Below are records; copy every line in them that holds the word "diff".

_Task data_:

################

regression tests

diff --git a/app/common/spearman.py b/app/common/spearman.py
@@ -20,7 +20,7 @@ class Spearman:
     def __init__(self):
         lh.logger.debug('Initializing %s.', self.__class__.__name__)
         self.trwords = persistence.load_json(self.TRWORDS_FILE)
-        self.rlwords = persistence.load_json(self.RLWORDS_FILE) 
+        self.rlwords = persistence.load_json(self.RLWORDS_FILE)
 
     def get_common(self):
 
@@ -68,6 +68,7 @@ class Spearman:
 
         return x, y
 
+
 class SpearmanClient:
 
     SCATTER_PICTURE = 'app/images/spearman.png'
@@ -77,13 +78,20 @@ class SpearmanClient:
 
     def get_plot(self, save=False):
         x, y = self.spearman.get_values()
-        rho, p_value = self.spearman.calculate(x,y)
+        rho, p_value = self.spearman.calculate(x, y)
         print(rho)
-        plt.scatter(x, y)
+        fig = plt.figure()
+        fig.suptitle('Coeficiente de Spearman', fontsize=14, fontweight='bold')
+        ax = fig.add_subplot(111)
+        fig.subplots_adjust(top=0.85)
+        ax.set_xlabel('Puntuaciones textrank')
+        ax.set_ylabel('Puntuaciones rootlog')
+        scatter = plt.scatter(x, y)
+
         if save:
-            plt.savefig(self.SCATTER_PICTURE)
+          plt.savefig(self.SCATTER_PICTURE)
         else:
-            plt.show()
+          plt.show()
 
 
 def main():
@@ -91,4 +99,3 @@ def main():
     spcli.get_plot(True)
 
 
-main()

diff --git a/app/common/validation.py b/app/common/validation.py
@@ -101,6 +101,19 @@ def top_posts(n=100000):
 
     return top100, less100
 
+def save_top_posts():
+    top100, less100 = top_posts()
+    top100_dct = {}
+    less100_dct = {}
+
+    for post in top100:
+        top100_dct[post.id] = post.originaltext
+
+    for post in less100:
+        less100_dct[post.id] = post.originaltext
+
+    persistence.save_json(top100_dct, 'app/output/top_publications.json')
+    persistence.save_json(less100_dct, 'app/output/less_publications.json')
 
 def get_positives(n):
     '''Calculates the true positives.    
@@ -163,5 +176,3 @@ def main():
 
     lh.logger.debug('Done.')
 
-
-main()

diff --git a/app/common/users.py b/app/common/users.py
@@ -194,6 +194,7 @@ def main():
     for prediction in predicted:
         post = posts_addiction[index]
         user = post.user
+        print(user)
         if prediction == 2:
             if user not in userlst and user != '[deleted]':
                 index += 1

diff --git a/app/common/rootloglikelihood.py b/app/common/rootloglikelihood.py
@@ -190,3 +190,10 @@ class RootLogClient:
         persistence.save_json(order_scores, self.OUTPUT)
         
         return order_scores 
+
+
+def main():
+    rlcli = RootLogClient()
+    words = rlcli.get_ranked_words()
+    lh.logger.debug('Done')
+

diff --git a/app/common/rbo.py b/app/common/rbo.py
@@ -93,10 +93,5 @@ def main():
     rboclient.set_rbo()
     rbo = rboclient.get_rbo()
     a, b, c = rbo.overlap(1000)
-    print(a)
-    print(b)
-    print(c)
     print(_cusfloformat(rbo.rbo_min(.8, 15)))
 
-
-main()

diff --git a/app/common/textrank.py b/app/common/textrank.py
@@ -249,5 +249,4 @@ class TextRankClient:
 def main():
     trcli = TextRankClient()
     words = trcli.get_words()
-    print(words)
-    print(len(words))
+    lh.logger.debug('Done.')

################

_Written answer_:
diff --git a/app/common/spearman.py b/app/common/spearman.py
diff --git a/app/common/validation.py b/app/common/validation.py
diff --git a/app/common/users.py b/app/common/users.py
diff --git a/app/common/rootloglikelihood.py b/app/common/rootloglikelihood.py
diff --git a/app/common/rbo.py b/app/common/rbo.py
diff --git a/app/common/textrank.py b/app/common/textrank.py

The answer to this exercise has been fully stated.